In the middle of the 1950s, both the United States and the Soviet Union agreed to participate in the "International Geophysical Year" — a global event from 1957 to 1958 emphasizing scientific interchange between all nations. As part of this event, the United States announced its intention to launch several small satellites. The Soviets were quick to follow suit, Popular Science explains.

For the most part, the American government was confident that it could beat the Soviets in this technological race. But terror struck on October 4, 1957, when news spread of the Soviet Union's successful launch of Sputnik 1, a small radio-equipped satellite. Frenzied American newspapers referred to Sputnik as an "artificial moon" and worried that the satellite could be spying on America's every move. Naturally, the American public was outraged and terrified: For all its wealth, military strength, and scientific prowess, how could the United States have possibly been beaten by the Soviet Union? Although Sputnik 1 was only the size of a volleyball, none of America's rockets were developed enough to launch anything into orbit at that time.

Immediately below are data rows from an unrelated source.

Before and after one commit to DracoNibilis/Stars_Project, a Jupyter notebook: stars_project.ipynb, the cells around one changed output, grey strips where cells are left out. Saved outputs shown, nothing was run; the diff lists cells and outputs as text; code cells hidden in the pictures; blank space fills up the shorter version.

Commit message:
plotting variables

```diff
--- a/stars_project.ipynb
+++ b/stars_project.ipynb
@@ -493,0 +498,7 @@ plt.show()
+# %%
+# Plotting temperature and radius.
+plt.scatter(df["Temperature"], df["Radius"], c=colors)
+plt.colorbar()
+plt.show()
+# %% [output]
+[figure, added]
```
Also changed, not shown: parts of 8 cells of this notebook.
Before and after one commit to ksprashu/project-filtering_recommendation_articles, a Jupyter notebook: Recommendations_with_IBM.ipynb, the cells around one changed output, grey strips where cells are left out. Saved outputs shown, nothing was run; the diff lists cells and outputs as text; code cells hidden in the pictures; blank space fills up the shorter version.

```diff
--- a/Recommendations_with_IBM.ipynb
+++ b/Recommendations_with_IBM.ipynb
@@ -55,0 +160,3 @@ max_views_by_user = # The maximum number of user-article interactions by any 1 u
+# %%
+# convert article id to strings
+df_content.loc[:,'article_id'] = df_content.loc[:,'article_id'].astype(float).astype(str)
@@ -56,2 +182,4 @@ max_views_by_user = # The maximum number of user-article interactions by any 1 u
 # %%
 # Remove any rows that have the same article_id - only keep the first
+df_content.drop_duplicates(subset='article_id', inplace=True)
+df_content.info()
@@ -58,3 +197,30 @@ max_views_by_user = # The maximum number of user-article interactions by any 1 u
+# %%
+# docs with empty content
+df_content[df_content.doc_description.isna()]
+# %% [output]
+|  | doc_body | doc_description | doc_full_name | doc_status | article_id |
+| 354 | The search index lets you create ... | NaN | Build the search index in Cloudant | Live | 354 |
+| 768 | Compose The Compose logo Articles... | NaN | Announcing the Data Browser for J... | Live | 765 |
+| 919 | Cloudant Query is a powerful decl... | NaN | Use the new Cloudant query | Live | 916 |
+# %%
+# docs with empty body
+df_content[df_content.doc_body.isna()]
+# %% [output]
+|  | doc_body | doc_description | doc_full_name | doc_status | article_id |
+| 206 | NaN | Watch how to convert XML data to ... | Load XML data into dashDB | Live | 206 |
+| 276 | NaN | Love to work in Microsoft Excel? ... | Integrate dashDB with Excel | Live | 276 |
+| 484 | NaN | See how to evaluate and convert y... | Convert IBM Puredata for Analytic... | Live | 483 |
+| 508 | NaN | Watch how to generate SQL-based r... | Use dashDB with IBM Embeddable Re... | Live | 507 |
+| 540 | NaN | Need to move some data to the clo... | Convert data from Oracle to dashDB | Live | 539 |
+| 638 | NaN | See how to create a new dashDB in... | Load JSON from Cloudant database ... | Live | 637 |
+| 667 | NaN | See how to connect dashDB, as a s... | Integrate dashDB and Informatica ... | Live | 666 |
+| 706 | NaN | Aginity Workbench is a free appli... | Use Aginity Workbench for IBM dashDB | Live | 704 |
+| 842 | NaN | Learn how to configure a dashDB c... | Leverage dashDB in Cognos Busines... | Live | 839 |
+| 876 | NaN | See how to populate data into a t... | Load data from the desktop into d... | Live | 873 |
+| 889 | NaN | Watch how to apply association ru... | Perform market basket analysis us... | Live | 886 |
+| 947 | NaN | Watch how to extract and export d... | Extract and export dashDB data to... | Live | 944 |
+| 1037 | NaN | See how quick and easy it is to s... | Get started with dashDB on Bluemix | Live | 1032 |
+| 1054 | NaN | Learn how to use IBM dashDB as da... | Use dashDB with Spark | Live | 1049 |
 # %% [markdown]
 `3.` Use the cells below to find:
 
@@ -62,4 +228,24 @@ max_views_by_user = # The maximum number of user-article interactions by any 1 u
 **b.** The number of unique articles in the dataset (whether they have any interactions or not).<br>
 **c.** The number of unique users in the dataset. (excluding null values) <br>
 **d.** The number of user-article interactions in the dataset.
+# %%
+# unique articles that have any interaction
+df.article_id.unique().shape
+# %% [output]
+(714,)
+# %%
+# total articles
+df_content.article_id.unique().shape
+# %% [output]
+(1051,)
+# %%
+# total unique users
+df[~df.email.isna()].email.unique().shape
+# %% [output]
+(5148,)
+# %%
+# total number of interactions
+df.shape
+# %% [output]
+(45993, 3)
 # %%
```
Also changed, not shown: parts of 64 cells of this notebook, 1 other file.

America's embarrassment was doubled when the Soviet Union launched another satellite, Sputnik 2, on November 3. This one even had an occupant: Laika, a stray dog from the streets of Moscow. The Soviets had now launched two successful satellites, while the United States had launched zero. This was unacceptable — something had to change.

President Eisenhower turns NACA into NASA

The launch of Sputnik was a major smack in the face to President Dwight D. Eisenhower. Public confidence in the Eisenhower administration waned significantly: Then-Senator Andrew Johnson even accused Eisenhower – a World War II general — of not granting enough resources to the military to adequately defend the country. With public pressure mounting, Eisenhower knew he had no choice. To preserve the country's image, he had to find a way to achieve American dominance in space.

So far, the military had not been up to the task. Infighting between branches remained a severe impediment to progress. As a result, Eisenhower's administration decided that America's space program should be run by a centralized civilian agency instead. At the time, the closest thing that fit this description was the National Advisory Committee for Aeronautics (NACA), a relatively small branch of the government dedicated to researching issues of flight.

So, on July 29, 1958, Eisenhower's signature formally rebranded NACA as the National Aeronautics and Space Administration, now ubiquitously referred to as NASA. NASA would operate as a new branch of the government: In the words of the Space Act of 1958, it would be granted an adequate budget for "the expansion of human knowledge of [...] space" and "the improvement of the usefulness, performance, speed, safety, and efficiency of [...] space vehicles."

And the rest, as they say, is history. NASA's accomplishments speak for themselves — from the Apollo moon landings to the Hubble Space Telescope.